Salt Lake is a city built on secrets. Its origin tale is wrapped up with the “Bible 2.0” Exodus of Brigham Young and his followers, the Latter-day Saints, members of The Church of Jesus Christ of Latter-day Saints (officially) or the Mormons (colloquially and historically). The Mormons first arrived here in the Great Salt Lake Valley on July 24, 1847, after a long and insanely dangerous trek from Nauvoo, Ill. Technically it was Mexican territory, but the Mexican-American War was about to get underway and much bigger dogs than Brigham and his rag-tag band of Mormons were squaring off for a fight. Brigham wanted his followers to be left alone to practice the LDS faith and, yep it gets weird, to establish a short-lived autonomous nation called the Kingdom of Deseret (which got as far as developing its own language and currency, BTW). It is, as we say around here, a heck of a story.
In the late 1800s, federal troops, sent here to put the kibosh on this whole Kingdom thing, discovered rich veins of copper and silver and paved the way for the age of the silver barons and more outside influence. The east-west railroad brought an influx of laborers who would add diversity to the mix, and Utah’s admission to the United States, in 1896, brought even more changes. Still, Utah remained apart with a dominant religion, which often dictated politics and individual conscience. The point is: this whole delicious frontier mix of history made an atmosphere perfect for the cultivation of mushroom-like secrets.
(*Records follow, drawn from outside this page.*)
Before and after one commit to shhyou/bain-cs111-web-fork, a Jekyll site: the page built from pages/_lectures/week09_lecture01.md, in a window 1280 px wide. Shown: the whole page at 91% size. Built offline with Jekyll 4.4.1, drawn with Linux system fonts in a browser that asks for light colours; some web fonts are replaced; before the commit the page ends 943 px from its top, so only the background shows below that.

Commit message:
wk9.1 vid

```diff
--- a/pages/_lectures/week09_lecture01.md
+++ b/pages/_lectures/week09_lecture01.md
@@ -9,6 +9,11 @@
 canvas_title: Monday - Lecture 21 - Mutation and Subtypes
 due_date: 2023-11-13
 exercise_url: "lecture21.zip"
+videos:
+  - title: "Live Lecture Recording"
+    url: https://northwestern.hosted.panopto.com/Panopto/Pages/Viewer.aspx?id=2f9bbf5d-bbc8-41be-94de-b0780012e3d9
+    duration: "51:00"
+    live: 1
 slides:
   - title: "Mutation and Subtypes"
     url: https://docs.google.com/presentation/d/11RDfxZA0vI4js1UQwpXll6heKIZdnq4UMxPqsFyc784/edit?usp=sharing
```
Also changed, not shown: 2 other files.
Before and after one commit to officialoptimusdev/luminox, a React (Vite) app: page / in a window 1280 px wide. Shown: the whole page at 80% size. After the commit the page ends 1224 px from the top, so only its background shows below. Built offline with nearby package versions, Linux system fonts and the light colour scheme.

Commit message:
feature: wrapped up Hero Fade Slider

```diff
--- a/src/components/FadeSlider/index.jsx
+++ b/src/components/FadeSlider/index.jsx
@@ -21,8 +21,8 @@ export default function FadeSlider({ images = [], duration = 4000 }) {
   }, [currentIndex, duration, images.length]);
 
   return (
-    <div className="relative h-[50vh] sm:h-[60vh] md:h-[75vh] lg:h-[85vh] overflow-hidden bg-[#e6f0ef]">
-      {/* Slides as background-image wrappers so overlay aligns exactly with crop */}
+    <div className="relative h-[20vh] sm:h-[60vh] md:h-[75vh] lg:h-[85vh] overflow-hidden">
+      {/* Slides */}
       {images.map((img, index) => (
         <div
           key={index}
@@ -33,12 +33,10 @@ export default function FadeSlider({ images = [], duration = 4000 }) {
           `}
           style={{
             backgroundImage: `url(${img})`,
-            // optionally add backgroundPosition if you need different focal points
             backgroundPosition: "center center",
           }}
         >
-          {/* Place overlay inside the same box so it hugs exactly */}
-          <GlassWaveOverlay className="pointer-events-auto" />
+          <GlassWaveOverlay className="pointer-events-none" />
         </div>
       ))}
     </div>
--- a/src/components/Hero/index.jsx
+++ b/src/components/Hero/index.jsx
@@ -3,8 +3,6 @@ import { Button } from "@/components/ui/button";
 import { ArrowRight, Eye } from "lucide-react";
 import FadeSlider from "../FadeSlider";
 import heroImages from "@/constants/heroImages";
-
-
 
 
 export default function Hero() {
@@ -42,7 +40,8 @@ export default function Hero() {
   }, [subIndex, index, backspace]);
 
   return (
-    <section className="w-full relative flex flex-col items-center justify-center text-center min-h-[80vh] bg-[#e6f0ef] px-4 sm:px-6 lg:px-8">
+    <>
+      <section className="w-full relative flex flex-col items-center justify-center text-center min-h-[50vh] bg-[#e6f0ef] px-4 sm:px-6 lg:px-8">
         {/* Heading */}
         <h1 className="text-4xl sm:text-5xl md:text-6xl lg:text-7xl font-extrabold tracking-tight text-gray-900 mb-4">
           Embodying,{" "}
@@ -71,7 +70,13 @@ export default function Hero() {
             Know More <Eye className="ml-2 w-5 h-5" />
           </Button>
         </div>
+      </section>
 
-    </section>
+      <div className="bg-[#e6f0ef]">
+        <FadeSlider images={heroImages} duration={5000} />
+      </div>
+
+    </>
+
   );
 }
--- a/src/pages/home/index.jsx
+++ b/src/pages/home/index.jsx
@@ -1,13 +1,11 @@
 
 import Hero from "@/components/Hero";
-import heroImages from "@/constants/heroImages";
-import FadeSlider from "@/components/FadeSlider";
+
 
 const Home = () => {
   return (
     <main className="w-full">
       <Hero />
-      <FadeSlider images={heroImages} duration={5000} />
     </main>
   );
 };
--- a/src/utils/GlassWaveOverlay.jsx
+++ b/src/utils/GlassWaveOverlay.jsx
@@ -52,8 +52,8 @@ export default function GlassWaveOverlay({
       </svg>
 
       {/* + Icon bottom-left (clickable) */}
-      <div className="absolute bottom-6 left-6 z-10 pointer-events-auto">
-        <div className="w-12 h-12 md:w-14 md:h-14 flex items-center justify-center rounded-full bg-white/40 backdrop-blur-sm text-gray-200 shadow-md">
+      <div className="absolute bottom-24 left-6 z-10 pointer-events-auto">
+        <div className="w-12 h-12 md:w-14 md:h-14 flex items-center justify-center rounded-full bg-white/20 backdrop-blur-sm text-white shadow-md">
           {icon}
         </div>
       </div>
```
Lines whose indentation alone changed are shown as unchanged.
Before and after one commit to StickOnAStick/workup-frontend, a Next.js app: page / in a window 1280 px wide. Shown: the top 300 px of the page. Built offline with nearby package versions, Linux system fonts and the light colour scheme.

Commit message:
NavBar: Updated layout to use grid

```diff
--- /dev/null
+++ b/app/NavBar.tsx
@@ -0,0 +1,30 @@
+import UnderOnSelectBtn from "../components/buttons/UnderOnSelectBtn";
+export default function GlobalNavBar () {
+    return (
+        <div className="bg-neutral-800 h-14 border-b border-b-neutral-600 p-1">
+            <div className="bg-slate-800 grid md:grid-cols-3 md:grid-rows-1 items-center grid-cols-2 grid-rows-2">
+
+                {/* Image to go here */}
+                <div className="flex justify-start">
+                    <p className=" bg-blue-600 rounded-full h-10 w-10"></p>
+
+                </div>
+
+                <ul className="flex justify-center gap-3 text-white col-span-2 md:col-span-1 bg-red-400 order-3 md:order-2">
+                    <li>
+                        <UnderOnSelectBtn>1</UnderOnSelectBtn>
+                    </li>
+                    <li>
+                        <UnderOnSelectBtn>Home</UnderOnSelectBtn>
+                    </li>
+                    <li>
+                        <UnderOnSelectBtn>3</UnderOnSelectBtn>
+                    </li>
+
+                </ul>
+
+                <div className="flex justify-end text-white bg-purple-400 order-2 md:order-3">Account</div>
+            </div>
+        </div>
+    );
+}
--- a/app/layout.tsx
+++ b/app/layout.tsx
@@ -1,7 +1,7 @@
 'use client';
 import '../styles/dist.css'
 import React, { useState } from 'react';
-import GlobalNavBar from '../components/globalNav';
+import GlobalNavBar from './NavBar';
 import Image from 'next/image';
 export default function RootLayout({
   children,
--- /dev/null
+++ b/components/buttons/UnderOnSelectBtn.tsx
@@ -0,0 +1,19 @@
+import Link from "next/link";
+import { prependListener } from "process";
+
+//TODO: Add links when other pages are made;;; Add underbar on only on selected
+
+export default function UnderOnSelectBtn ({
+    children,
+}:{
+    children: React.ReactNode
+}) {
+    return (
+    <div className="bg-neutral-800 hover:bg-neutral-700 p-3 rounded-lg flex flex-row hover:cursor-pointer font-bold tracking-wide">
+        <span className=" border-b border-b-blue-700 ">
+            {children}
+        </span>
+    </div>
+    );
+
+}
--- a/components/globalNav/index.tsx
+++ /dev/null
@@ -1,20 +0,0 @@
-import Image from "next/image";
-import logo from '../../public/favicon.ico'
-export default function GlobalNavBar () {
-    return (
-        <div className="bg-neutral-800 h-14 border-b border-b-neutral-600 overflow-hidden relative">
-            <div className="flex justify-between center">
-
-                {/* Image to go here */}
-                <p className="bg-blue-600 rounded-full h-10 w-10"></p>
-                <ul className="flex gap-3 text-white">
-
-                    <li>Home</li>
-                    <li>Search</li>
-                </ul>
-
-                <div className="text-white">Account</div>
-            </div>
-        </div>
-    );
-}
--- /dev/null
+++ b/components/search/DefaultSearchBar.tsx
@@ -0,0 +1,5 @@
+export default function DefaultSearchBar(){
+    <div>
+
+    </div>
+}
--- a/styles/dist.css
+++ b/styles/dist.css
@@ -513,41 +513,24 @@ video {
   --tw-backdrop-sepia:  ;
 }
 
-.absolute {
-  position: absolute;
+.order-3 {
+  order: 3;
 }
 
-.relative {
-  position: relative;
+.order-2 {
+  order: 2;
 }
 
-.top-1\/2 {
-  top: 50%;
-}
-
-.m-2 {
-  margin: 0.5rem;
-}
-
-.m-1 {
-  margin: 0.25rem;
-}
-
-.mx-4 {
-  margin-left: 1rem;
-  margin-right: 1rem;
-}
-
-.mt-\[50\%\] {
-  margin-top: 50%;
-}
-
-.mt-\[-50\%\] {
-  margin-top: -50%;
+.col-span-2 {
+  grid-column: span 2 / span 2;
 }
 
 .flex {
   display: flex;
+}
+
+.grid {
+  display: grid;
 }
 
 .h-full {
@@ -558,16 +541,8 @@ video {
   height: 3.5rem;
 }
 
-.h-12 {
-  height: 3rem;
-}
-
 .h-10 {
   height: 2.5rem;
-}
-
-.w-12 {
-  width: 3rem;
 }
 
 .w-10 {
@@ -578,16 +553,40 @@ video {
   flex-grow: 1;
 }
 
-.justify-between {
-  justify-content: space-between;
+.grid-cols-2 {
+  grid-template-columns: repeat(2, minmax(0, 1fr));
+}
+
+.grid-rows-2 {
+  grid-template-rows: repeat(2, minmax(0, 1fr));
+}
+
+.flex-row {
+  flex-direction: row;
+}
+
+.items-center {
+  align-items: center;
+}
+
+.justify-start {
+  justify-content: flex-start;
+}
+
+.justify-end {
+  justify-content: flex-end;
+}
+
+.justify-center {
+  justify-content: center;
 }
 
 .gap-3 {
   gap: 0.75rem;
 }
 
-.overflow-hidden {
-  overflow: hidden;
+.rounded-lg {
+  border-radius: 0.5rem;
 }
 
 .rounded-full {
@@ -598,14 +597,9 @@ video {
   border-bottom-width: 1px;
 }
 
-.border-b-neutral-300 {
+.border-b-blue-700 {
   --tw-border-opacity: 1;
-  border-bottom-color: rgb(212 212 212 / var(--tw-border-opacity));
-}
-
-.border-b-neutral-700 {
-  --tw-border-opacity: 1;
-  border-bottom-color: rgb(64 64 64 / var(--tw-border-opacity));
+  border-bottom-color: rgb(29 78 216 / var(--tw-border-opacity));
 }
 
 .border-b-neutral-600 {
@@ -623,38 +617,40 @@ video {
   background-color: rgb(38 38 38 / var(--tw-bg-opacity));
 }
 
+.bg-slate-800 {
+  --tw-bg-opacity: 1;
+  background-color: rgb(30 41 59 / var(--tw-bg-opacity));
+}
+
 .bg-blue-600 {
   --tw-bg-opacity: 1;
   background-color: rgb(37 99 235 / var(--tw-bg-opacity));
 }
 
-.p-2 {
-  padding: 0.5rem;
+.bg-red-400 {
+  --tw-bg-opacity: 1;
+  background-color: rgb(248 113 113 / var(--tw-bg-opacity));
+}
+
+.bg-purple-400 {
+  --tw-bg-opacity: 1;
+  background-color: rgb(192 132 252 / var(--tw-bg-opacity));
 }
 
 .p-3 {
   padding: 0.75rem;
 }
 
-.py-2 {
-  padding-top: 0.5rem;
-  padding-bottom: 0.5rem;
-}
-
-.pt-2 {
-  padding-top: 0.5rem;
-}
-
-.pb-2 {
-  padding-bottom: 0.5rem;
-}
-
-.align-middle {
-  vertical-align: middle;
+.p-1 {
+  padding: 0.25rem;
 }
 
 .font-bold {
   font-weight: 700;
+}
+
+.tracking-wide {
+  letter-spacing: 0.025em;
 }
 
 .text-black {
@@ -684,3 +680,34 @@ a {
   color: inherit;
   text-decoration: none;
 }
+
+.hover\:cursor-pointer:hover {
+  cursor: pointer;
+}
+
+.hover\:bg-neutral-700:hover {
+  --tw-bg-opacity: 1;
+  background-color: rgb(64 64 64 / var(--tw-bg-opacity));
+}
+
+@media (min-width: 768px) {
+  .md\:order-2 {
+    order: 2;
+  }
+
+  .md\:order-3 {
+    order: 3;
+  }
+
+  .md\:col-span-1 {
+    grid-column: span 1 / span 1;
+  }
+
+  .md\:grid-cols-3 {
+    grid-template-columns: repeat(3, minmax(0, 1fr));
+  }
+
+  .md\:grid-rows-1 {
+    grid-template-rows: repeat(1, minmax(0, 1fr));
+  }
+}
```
HAIL PRINCESS ALICE
What: A sculpture bearing the likeness of Utah’s first elephant, Princess Alice Where: The elephant house at Utah’s Hogle Zoo, 2600 E. Sunnyside Ave.
In 1882, Salt Lake City completed work on its first major park, Liberty Park. The park was built in the grand tradition of New York’s Central Park and London’s Hyde Park, albeit on a much, much smaller scale. In that tradition, Salt Lake City’s grand park had to have among its attractions a zoo. Animals exotic and, more often, not-so-exotic filled the menagerie. But what zoo is complete, at least in the minds of Salt Lake City residents at the turn of the 20th century, without an elephant? In 1916, Salt Lake City school children gathered up nickels, dimes and pennies in a fundraising drive and purchased an Asian elephant from a traveling circus for what was then the enormous sum of $3,250. Her name was Princess Alice.
Princess Alice was a favorite, drawing visitors from around the region. But Alice didn’t take well to captivity. She became known for her daring escapes, rampaging around the surrounding Liberty Wells neighborhood, knocking down fences, and hiding from searchers for hours. The repeated escapes, although charming, alarmed neighbors and prompted the zoo to relocate to its current location at the mouth of Emigration Canyon in 1931. Local author and historian Linda Sillitoe memorialized Princess Alice’s exploits in her work of fiction The Thieves of Summer, which she set during her own childhood in Salt Lake City around the time Princess Alice and the zoo moved to Emigration Canyon.
A sculpture in relief of Princess Alice’s visage was included in the elephant enclosure and remains there today. Even with the new digs, in 1947, she once again escaped, rampaging around the zoo grounds. In 1953, at the age of 69, Alice was euthanized after a prolonged illness.
THE LOST PRINCE UTAH — In 1918, she gave birth to a male elephant zookeepers named Prince Utah, the first elephant ever born in Utah. He died a year later after his mother rolled over on him.
ABOUT THE BOOK: Secret Salt Lake opens a window into the weird, the bizarre, and obscure secrets of Salt Lake, that are often hiding in plain sight. The guidebook, written by Salt Lake magazine editors Jeremy Pugh and Mary Brown Malouf is a collection of odd tales, urban myths, legends and historical strangeness here in the Beehive State. Get your copy from Reedy Press today and read more about the secrets and oddities of Utah.